Edit tracking data
################

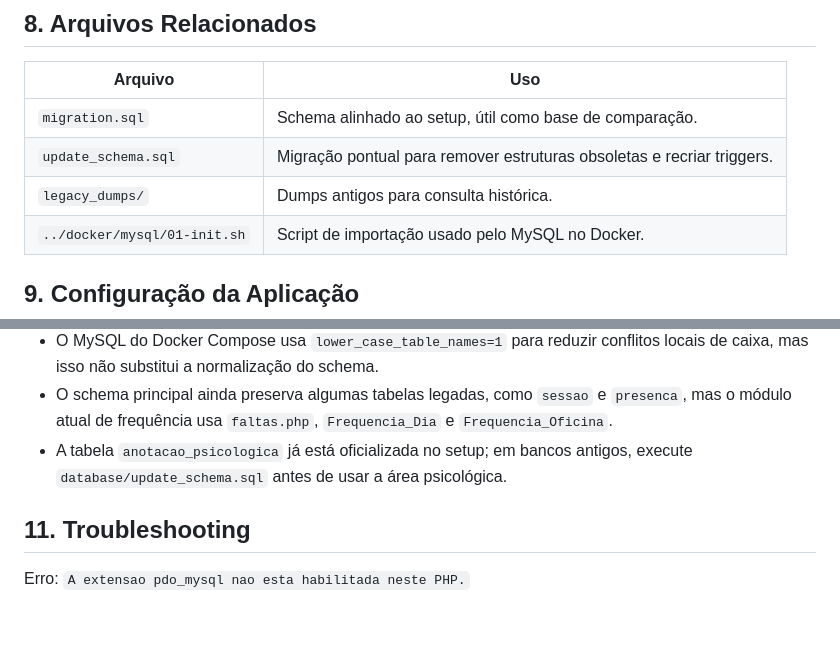
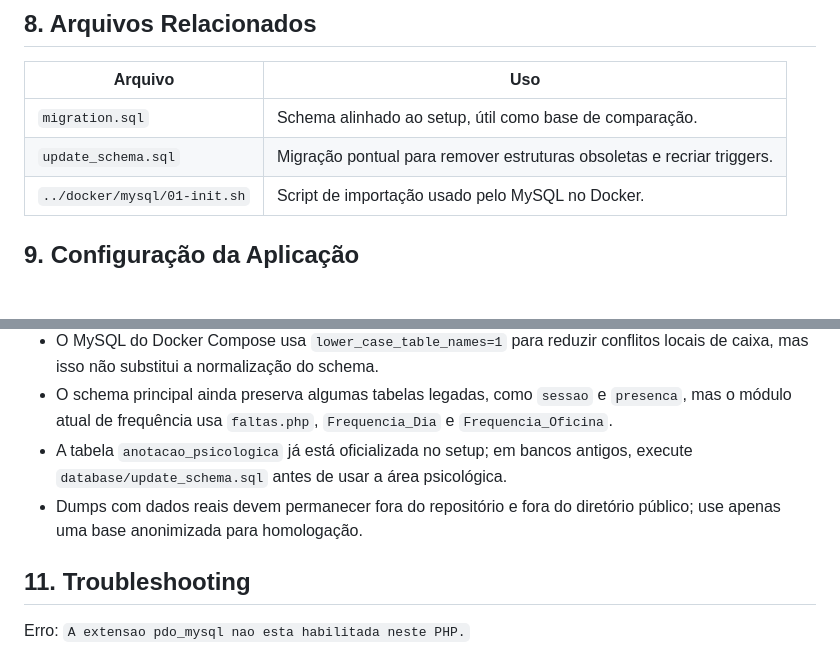
Before and after one commit to CriancaFeliz/CRUD_CriancaFeliz, a Markdown page: database/README_SETUP.md, 2 parts joined by grey strips. GitHub-like rendering; blank space fills up the shorter version.

Commit message:
docs: remove legacy dump references

```diff
--- a/database/README_SETUP.md
+++ b/database/README_SETUP.md
@@ -156,7 +156,6 @@ Essas variáveis são preparadas em `LogHelper` e também em algumas rotas admin
 | --- | --- |
 | `migration.sql` | Schema alinhado ao setup, útil como base de comparação. |
 | `update_schema.sql` | Migração pontual para remover estruturas obsoletas e recriar triggers. |
-| `legacy_dumps/` | Dumps antigos para consulta histórica. |
 | `../docker/mysql/01-init.sh` | Script de importação usado pelo MySQL no Docker. |
 
 ## 9. Configuração da Aplicação
@@ -188,6 +187,7 @@ No Docker Compose, a aplicação usa `DB_HOST=db`,
 - O MySQL do Docker Compose usa `lower_case_table_names=1` para reduzir conflitos locais de caixa, mas isso não substitui a normalização do schema.
 - O schema principal ainda preserva algumas tabelas legadas, como `sessao` e `presenca`, mas o módulo atual de frequência usa `faltas.php`, `Frequencia_Dia` e `Frequencia_Oficina`.
 - A tabela `anotacao_psicologica` já está oficializada no setup; em bancos antigos, execute `database/update_schema.sql` antes de usar a área psicológica.
+- Dumps com dados reais devem permanecer fora do repositório e fora do diretório público; use apenas uma base anonimizada para homologação.
 
 ## 11. Troubleshooting
 
```
Also changed, not shown: docs/DEPLOYMENT.md (+2 -2 lines).
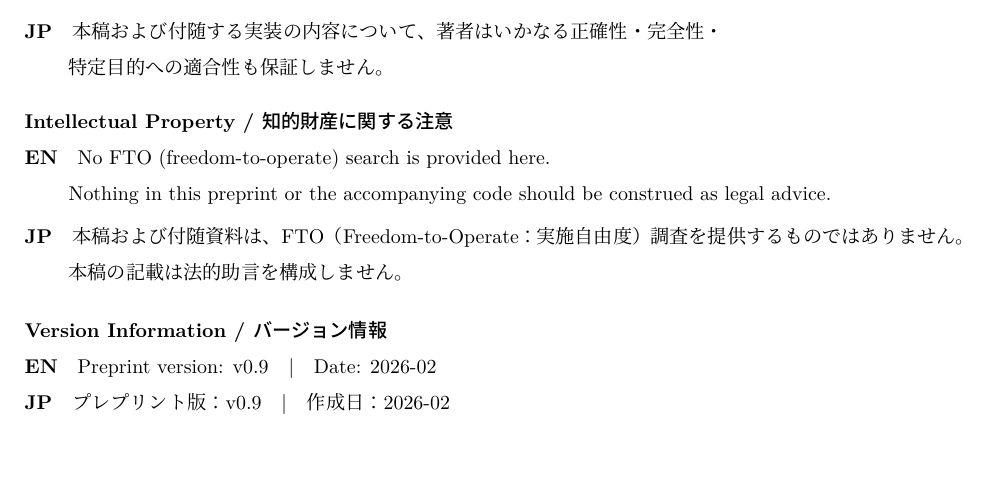
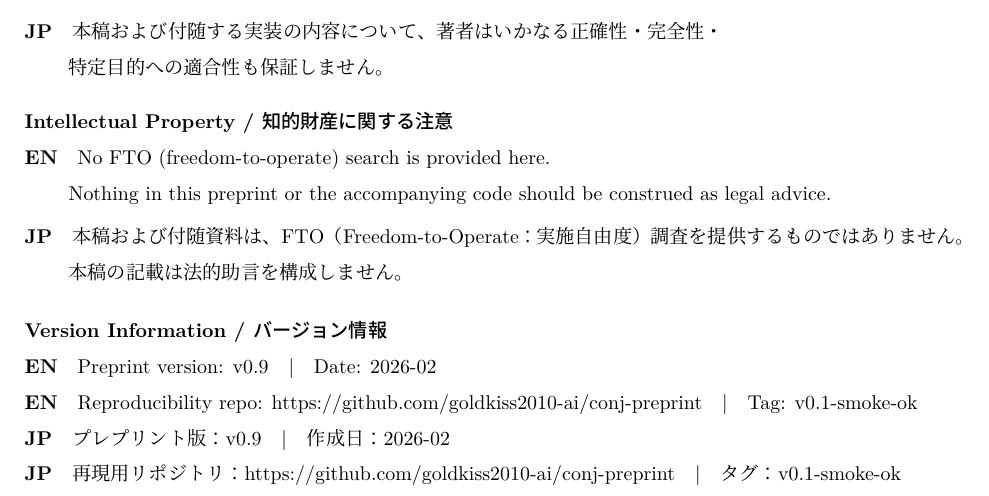
Before and after one commit to goldkiss2010-ai/conj-transform-paper, a LaTeX document (frontmatter/main.tex): part of the page, cut so that both start at the same text, the shorter picture padded with empty space. The pictures show the PDF file frontmatter/CONJ_frontmatter.pdf that the author committed with the source.

Commit message:
add repository ver tag

```diff
--- a/frontmatter/main.tex
+++ b/frontmatter/main.tex
@@ -77,6 +78,8 @@
 
 {\bfseries Version Information / バージョン情報}\par
 {\bf EN}\quad Preprint version: \preprintver\quad\textbar\quad Date: \preprintdate\par
+{\bf EN}\quad Reproducibility repo: \href{\ghurl}{\ghurl}\quad\textbar\quad Tag: \repotag\par
 {\bf JP}\quad プレプリント版：\preprintver\quad\textbar\quad 作成日：\preprintdate\par
+{\bf JP}\quad 再現用リポジトリ：\href{\ghurl}{\ghurl}\quad\textbar\quad タグ：\repotag\par
 
 \end{document}
```
Also changed, not shown: frontmatter/CONJ_frontmatter.pdf, frontmatter/main.tex (1 more changed lines).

################

Work request:
Copy out every line of the entries where the string "Docker" shows up.

Answer to this exercise:
 | `../docker/mysql/01-init.sh` | Script de importação usado pelo MySQL no Docker. |
@@ -188,6 +187,7 @@ No Docker Compose, a aplicação usa `DB_HOST=db`,
 - O MySQL do Docker Compose usa `lower_case_table_names=1` para reduzir conflitos locais de caixa, mas isso não substitui a normalização do schema.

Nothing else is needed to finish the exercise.